The existing standards we do have are through general state regulations, which are inconsistent from state to state. For massage therapists, there is National Certification (NCBTMB), an optional test which requires completion of a minimum of 500 hours at a massage school and a passing score on their written test. According to Diane Trieste, who Is also a board member for the Commission on Massage Therapy Accreditation (COMTA), these standards do not necessarily benefit the industry, as written examination procedures do not police massage school curricula or "measure competencies of massage schools" and the practical massage ability of graduating students, but rather "measure competencies of knowledge."
Essentially, this means that neither industry employers nor the general public have many (if any) guidelines by which to measure the hands-on competency of a massage therapist or esthetician. Interestingly enough, COMTA has recently received permission from ISPA to write a letter to all ISPA membership to begin a survey on the expectations of spa employers looking to hire massage therapists. The survey results will allow the commission to account for spa industry needs in re-structuring its national accreditation requirements.

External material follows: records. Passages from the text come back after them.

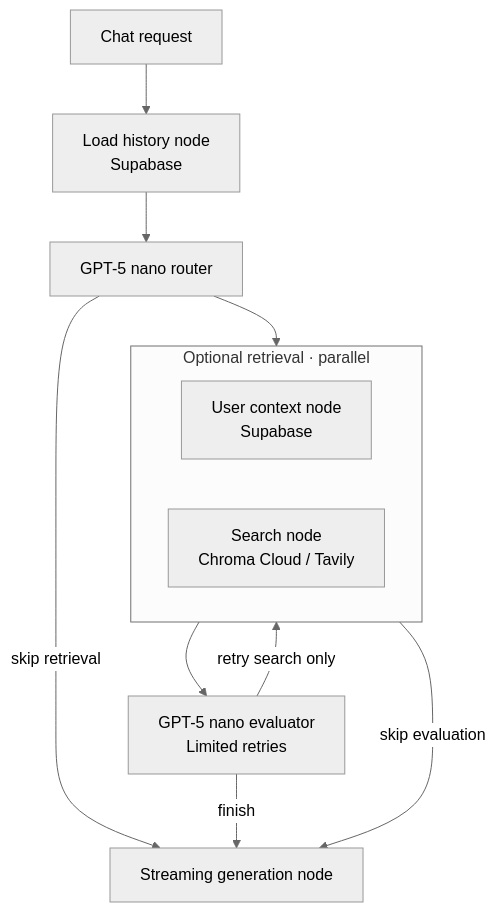
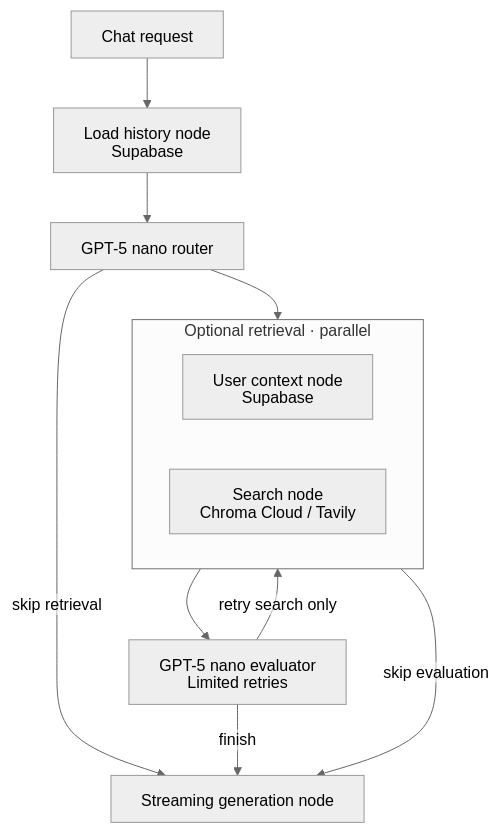
Before and after one commit to xurichard19/strength-and-conditioning-rag: the third of 5 diagrams in README.md, drawn with Mermaid (neutral theme). The commit also changed other lines of this file, not shown here.

First line of the commit message:
Clarify infrastructure diagrams in README

````diff
--- a/README.md
+++ b/README.md
@@ -68,19 +81,25 @@
 ```mermaid
+---
+config:
+  htmlLabels: false
+  flowchart:
+    htmlLabels: false
+---
 flowchart TB
     Request["Chat request"] --> History["Load history node<br/>Supabase"]
     History --> Route["GPT-5 nano router"]
 
     subgraph Retrieval["Optional retrieval · parallel"]
         Context["User context node<br/>Supabase"]
         Search["Search node<br/>Chroma Cloud / Tavily"]
     end
 
     Route --> Retrieval
     Route -->|skip retrieval| Generate
     Retrieval --> Evaluate["GPT-5 nano evaluator<br/>Limited retries"]
     Retrieval -->|skip evaluation| Generate
     Evaluate -->|retry search only| Retrieval
     Evaluate -->|finish| Generate
 
     Generate["Streaming generation node"]
 ```
````
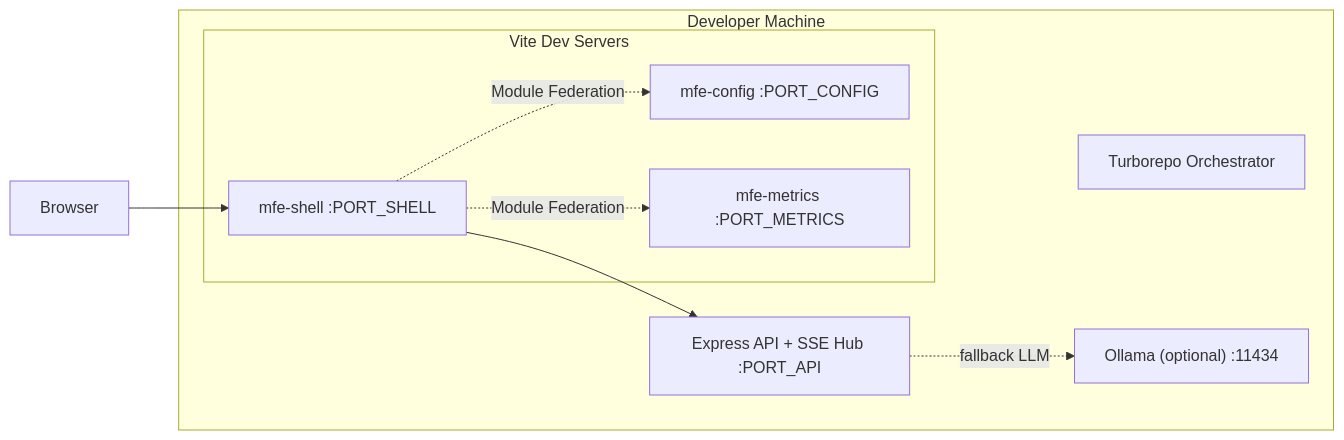
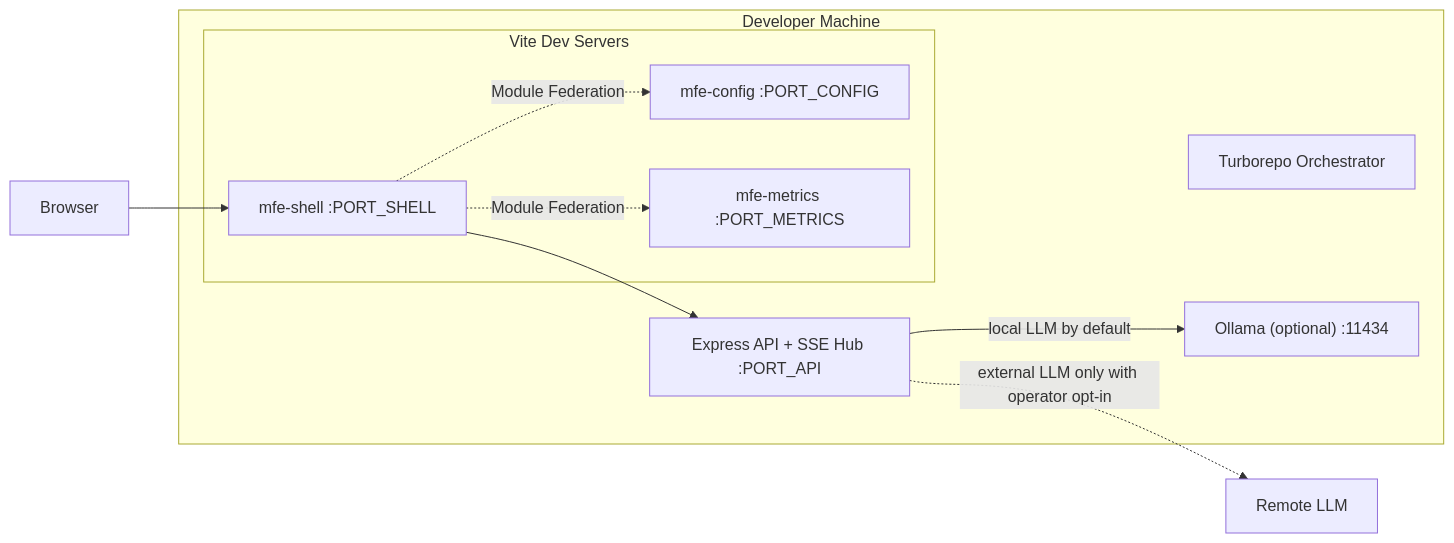
Before and after one commit to anavasm/sentinel-sdd: the diagram in docs/asd/07-infrastructure.md, drawn with Mermaid. The commit also changed other lines of this file and 17 other files, not shown here.

````diff
--- a/docs/asd/07-infrastructure.md
+++ b/docs/asd/07-infrastructure.md
@@ -15,18 +15,19 @@
 ```mermaid
 graph LR
     subgraph DevMachine ["Developer Machine"]
         Turbo["Turborepo Orchestrator"]
         subgraph Vite ["Vite Dev Servers"]
             ShellDev["mfe-shell :PORT_SHELL"]
             ConfigDev["mfe-config :PORT_CONFIG"]
             MetricsDev["mfe-metrics :PORT_METRICS"]
         end
         Api["Express API + SSE Hub :PORT_API"]
         Ollama["Ollama (optional) :11434"]
     end
     Browser["Browser"] --> ShellDev
     ShellDev -.->|Module Federation| ConfigDev
     ShellDev -.->|Module Federation| MetricsDev
     ShellDev --> Api
-    Api -.->|fallback LLM| Ollama
+    Api -->|local LLM by default| Ollama
+    Api -.->|external LLM only with operator opt-in| RemoteLlm[Remote LLM]
 ```
````
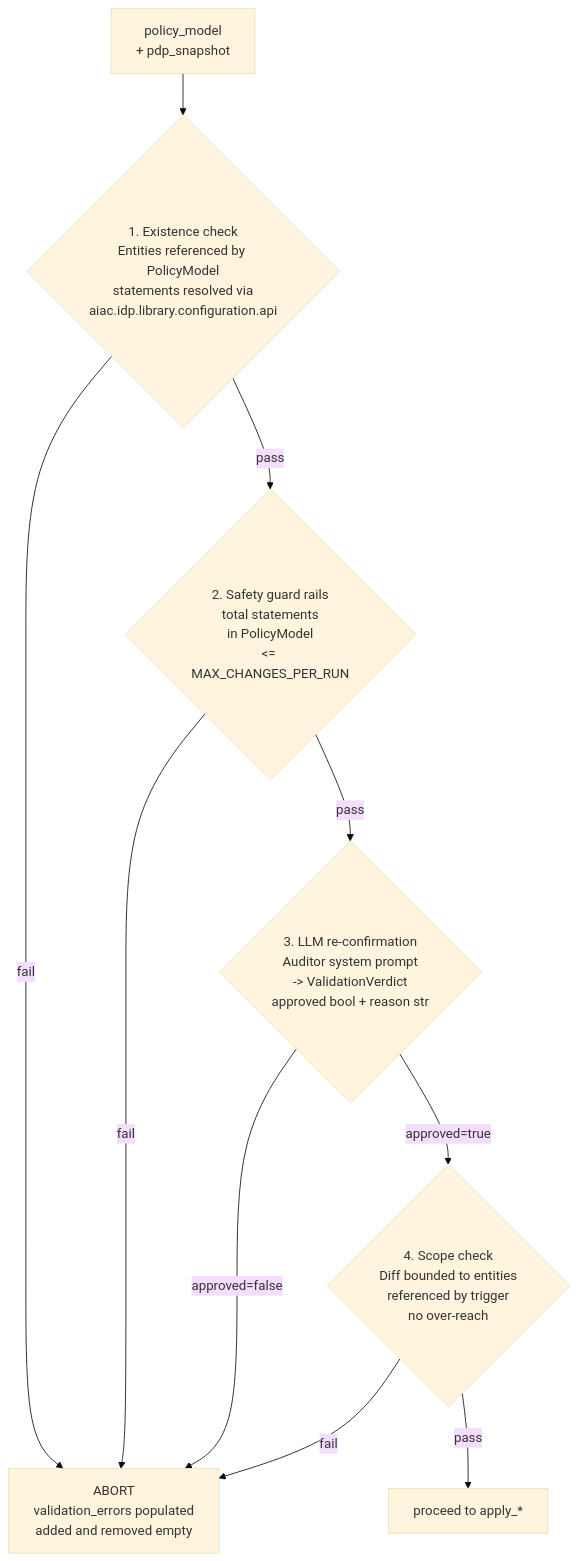
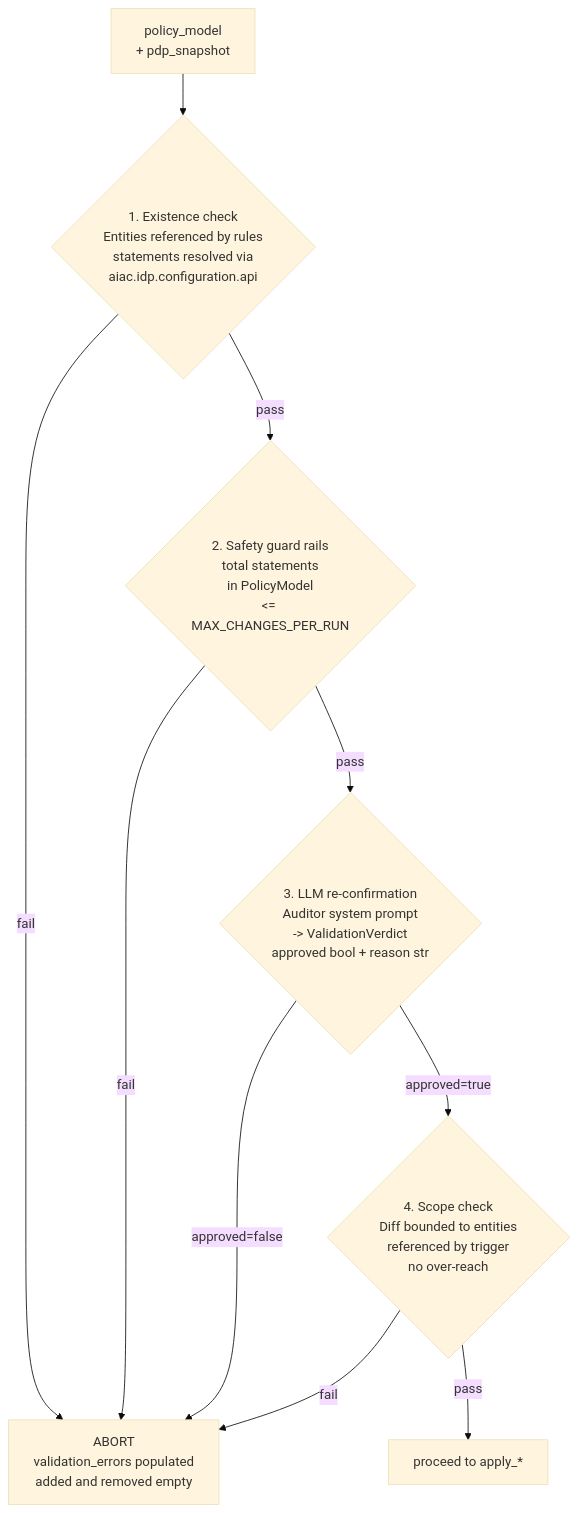
One commit to rossoctl/aiac changed the fourth of 4 diagrams in inception/requirements/components/aiac-agent.md. Above: the diagram before and after it, drawn with Mermaid (base theme). The commit also changed other lines of this file and 7 other files, not shown here.

First line of the commit message:
docs(aiac-agent): replace PolicyBuilder TBD with SharedApplyGraph and compute_and_apply(rules)

````diff
--- a/inception/requirements/components/aiac-agent.md
+++ b/inception/requirements/components/aiac-agent.md
@@ -276,20 +272,20 @@
 ```mermaid
 flowchart TD
     IN["policy_model\n+ pdp_snapshot"] --> C1
 
-    C1{"1. Existence check\nEntities referenced by PolicyModel\nstatements resolved via\naiac.idp.library.configuration.api"}
+    C1{"1. Existence check\nEntities referenced by rules\nstatements resolved via\naiac.idp.configuration.api"}
     C1 -->|"fail"| ABORT["ABORT\nvalidation_errors populated\nadded and removed empty"]
     C1 -->|"pass"| C2
 
     C2{"2. Safety guard rails\ntotal statements\nin PolicyModel\n<= MAX_CHANGES_PER_RUN"}
     C2 -->|"fail"| ABORT
     C2 -->|"pass"| C3
 
     C3{"3. LLM re-confirmation\nAuditor system prompt\n-> ValidationVerdict\napproved bool + reason str"}
     C3 -->|"approved=false"| ABORT
     C3 -->|"approved=true"| C4
 
     C4{"4. Scope check\nDiff bounded to entities\nreferenced by trigger\nno over-reach"}
     C4 -->|"fail"| ABORT
     C4 -->|"pass"| APPLY["proceed to apply_*"]
 ```
````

But In addition to taking steps towards stabilizing some of the basic areas of spa education, such as massage, Anne Bramham remarks, "advanced or post-graduate spa therapy education, where therapists are required by our industry or any regulatory agency to have a strong theoretical and manual background so that they are thoroughly familiar with the indications, contra-indications, applications and effects of spa services, other than basic massage, are still non-existent." Although our industry is building media campaigns on the positive effects of spa services, there is neither an organized educational standard nor any structured research instilled to back us up. Adds Deborah Evans, "If we do not regulate our industry with some documentation as to the efficacies of our treatments, we do stand to lose some ground in the future."
"The reality" of the spa therapist education system in many cases, observes Kristin Chou, "is that product vendors are doing the training. It is not advanced training. It is the easiest way." With product and equipment vendors supplying in many cases "complementary" training with the purchase of their wares, management has been able to train a previously uninformed staff on the procedures of various treatments. In general, what product vendors teach are basic product or equipment knowledge, broad and general effects of their specific treatments and a structured sequence application of the treatment. Adds Diane Trieste, "Oftentimes product vendors aren't qualified Massage Therapists or Estheticians. If they are, it's a bonus!" So, in many cases, our spa therapists are receiving advanced training from someone who has little to no experience with the physiological effects and contra-indications for a treatment as dangerous as, for example, hydrotherapy could be if used in the wrong context.